WASHINGTON (Reuters) - U.S. banking regulators do not expect proposed rules requiring financial institutions to hold more capital to take effect on January 1, as regulators work through a flood of industry comments on the proposals.
Regulators have received more than 2,000 comment letters since the rules were proposed in June to implement the international agreement on bank capital known as Basel III.
The agreement is considered one of the most critical reform efforts to make sure the global banking system is more resilient in the aftermath of the 2007-2009 financial crisis.
“We have received a large number of comments and want to closely consider each issue,” Federal Reserve Board Governor Elizabeth Duke told a group of community bankers on Friday.

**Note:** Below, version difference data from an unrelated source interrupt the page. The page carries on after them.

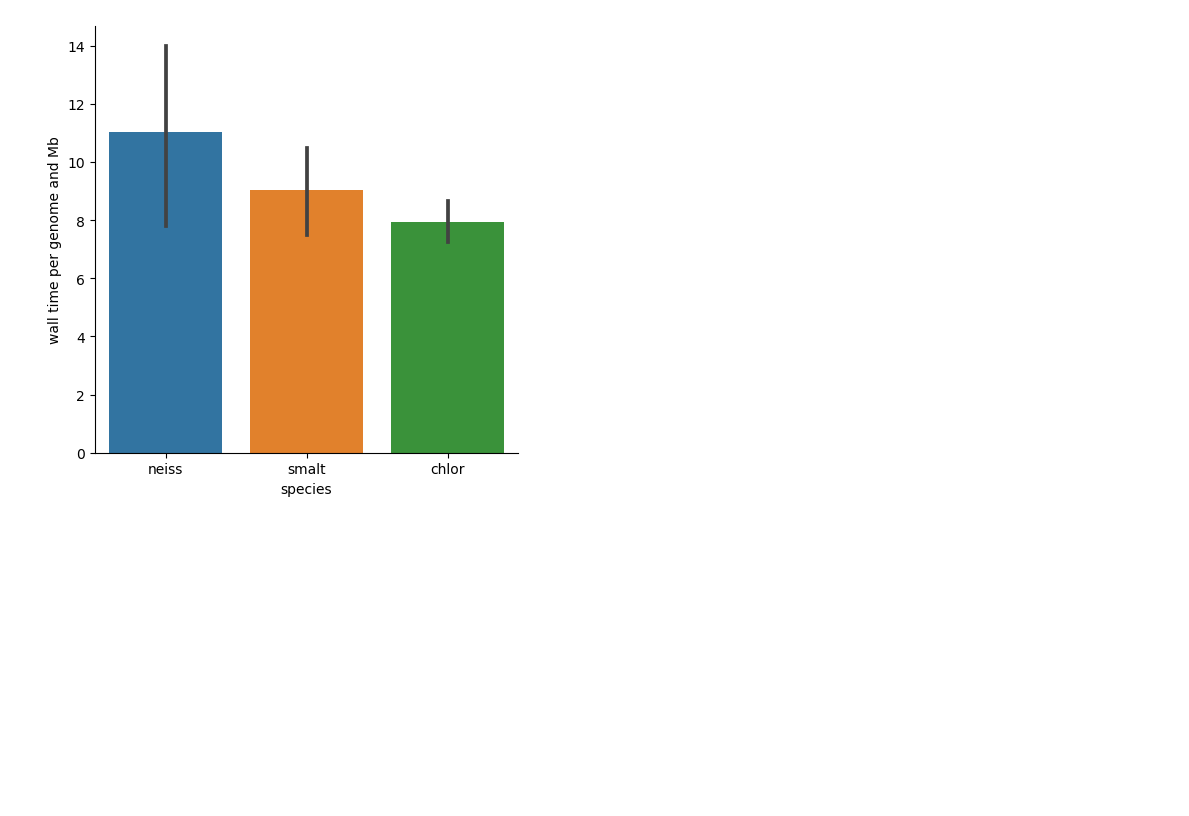
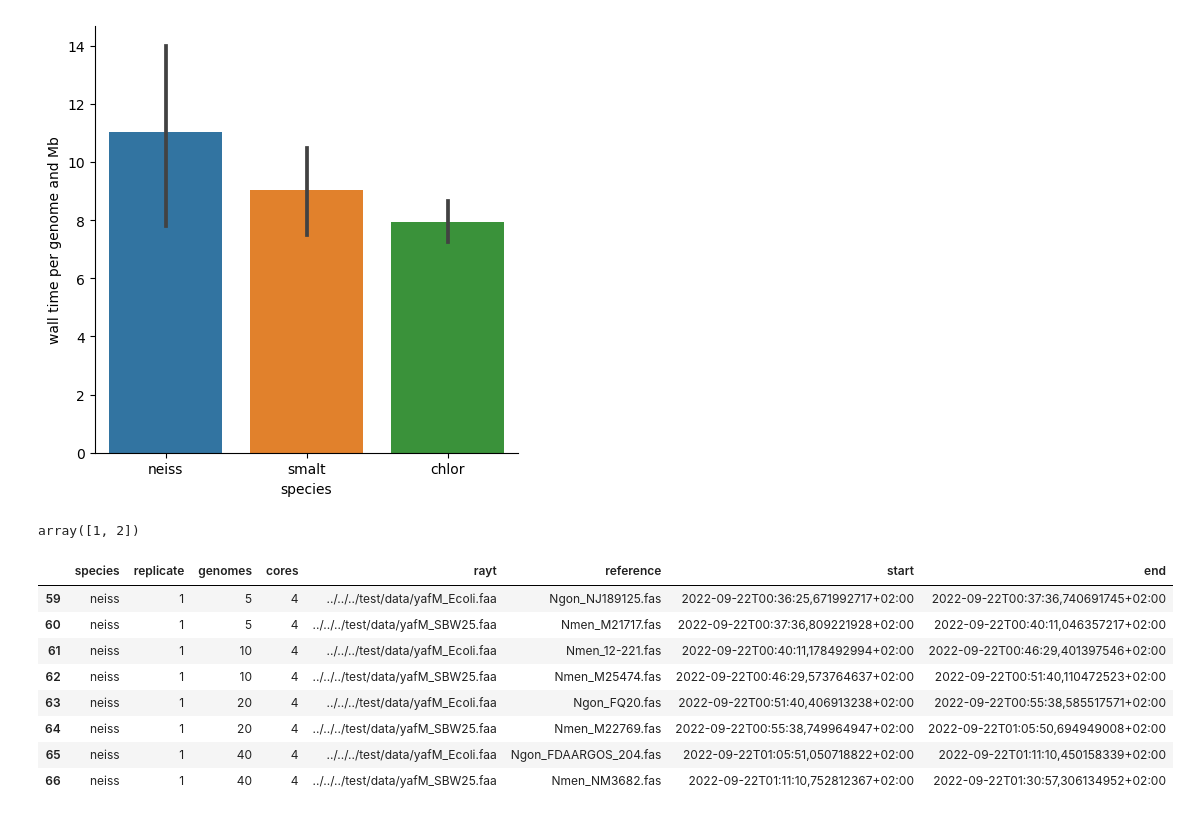
Before and after one commit to mpievolbio-scicomp/rarefan, a Jupyter notebook: profiling/datasets/profiling_analysis.ipynb, the cells around one changed output. Drawn from its saved outputs; the diff is of its cells as text; code cells hidden in the pictures; blank space fills up the shorter version.

```diff
--- a/profiling/datasets/profiling_analysis.ipynb
+++ b/profiling/datasets/profiling_analysis.ipynb
@@ -130,3 +130,19 @@ plt.savefig("normalized_wall_time__vs__species.pdf")
 plt.savefig("normalized_wall_time__vs__species.png")
 # %% [output]
 [figure]
+# %%
+data['replicate'].unique()
+# %% [output]
+array([1, 2])
+# %%
+data.query('`cores`==4').query('`species`=="neiss"')
+# %% [output]
+|  | species | replicate | genomes | cores | rayt | reference | start | end |
+| 59 | neiss | 1 | 5 | 4 | ../../../test/data/yafM_Ecoli.faa | Ngon_NJ189125.fas | 2022-09-22T00:36:25,671992717+02:00 | 2022-09-22T00:37:36,740691745+02:00 |
+| 60 | neiss | 1 | 5 | 4 | ../../../test/data/yafM_SBW25.faa | Nmen_M21717.fas | 2022-09-22T00:37:36,809221928+02:00 | 2022-09-22T00:40:11,046357217+02:00 |
+| 61 | neiss | 1 | 10 | 4 | ../../../test/data/yafM_Ecoli.faa | Nmen_12-221.fas | 2022-09-22T00:40:11,178492994+02:00 | 2022-09-22T00:46:29,401397546+02:00 |
+| 62 | neiss | 1 | 10 | 4 | ../../../test/data/yafM_SBW25.faa | Nmen_M25474.fas | 2022-09-22T00:46:29,573764637+02:00 | 2022-09-22T00:51:40,110472523+02:00 |
+| 63 | neiss | 1 | 20 | 4 | ../../../test/data/yafM_Ecoli.faa | Ngon_FQ20.fas | 2022-09-22T00:51:40,406913238+02:00 | 2022-09-22T00:55:38,585517571+02:00 |
+| 64 | neiss | 1 | 20 | 4 | ../../../test/data/yafM_SBW25.faa | Nmen_M22769.fas | 2022-09-22T00:55:38,749964947+02:00 | 2022-09-22T01:05:50,694949008+02:00 |
+| 65 | neiss | 1 | 40 | 4 | ../../../test/data/yafM_Ecoli.faa | Ngon_FDAARGOS_204.fas | 2022-09-22T01:05:51,050718822+02:00 | 2022-09-22T01:11:10,450158339+02:00 |
+| 66 | neiss | 1 | 40 | 4 | ../../../test/data/yafM_SBW25.faa | Nmen_NM3682.fas | 2022-09-22T01:11:10,752812367+02:00 | 2022-09-22T01:30:57,306134952+02:00 |
```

The Fed, the Federal Deposit Insurance Corp and the Office of the Comptroller of the Currency said in a statement on Friday that tougher capital requirements would be delayed beyond January 1.
They did not indicate when they plan to finalize the proposed rules.
The delay adds to concerns that international agreements on financial reforms are fraying, as policymakers cope with strong industry pushback and disagreements with foreign counterparts about the best approach to reduce risk in the financial system without stifling economic growth.
Under the proposed rules, which were to be phased in over six years, banks would have to hold about three times more basic capital to protect against potential losses. The biggest banks would hold even more. The amount of reserve capital that banks must hold would be determined, in part, by the riskiness of their assets.
Banks have agreed that they need to hold more capital to guard against losses, but have criticized the particulars of the proposed rules.
Large banks say the rules go too far in forcing them to hold extra capital. Smaller banks have argued that extra costs to comply with the rules could hurt their ability to lend, stifling the U.S. economic recovery.
Many in the industry have said the rules, particularly the formulas used to determine how much capital to hold for riskier assets, are much too complicated. Some regulators have proposed exempting smaller banks from that portion of the rules, while others have suggested throwing out the rules entirely in favor of a simpler plan.
A bipartisan group of 53 lawmakers asked regulators in September to consider whether community banks should have to comply with the new standards.
Karen Petrou, managing partner of consulting firm Federal Financial Analytics, said observers expect community banks will have to hold more and higher-quality capital but not follow the same risk-weighting models larger banks will use.
Officials from the three bank regulators will appear before a U.S. Senate committee hearing next week focused on the impact of the proposed rules.
Industry groups also have said the January effective date would not give institutions, especially community banks, enough time to comply with the rules.
Regulators had already extended the comment deadline to give firms more time to determine how the requirements would impact their businesses.
“Even if they published the rule today, there’s no way they could give enough time for anybody to comply for a January 1 deadline,” said Wayne Abernathy, head of regulatory affairs at the American Bankers Association.
“Everybody’s recognizing that this is important stuff, you’ve got to take the time to get it right,” he said.
Implementation of the last set of Basel rules - Basel II - was plagued by delays, especially in the United States, and some observers have worried that the new rules could face the same obstacles.
Petrou said she thinks there is enough support in the United States for tougher capital standards that the Basel III requirements will be implemented in some form.
“I think something like the Basel III rules will go into effect in the United States no matter what, even if the global agreement, which is very fragile, falls apart,” she said.
“There’s not, in my opinion, any chance that this delay means a return to the old rules, it means only that the new ones will be phased in on a somewhat more merciful schedule.”
European banks are even farther away from complying than their U.S. counterparts, prompting speculation that the timetable will have to be eased.
Some international regulators have hinted that pressure or additional punishments could be in store for countries that are “delinquent” in implementing the rules.
Reporting By Emily Stephenson; Editing by Gerald E. McCormick and Leslie Adler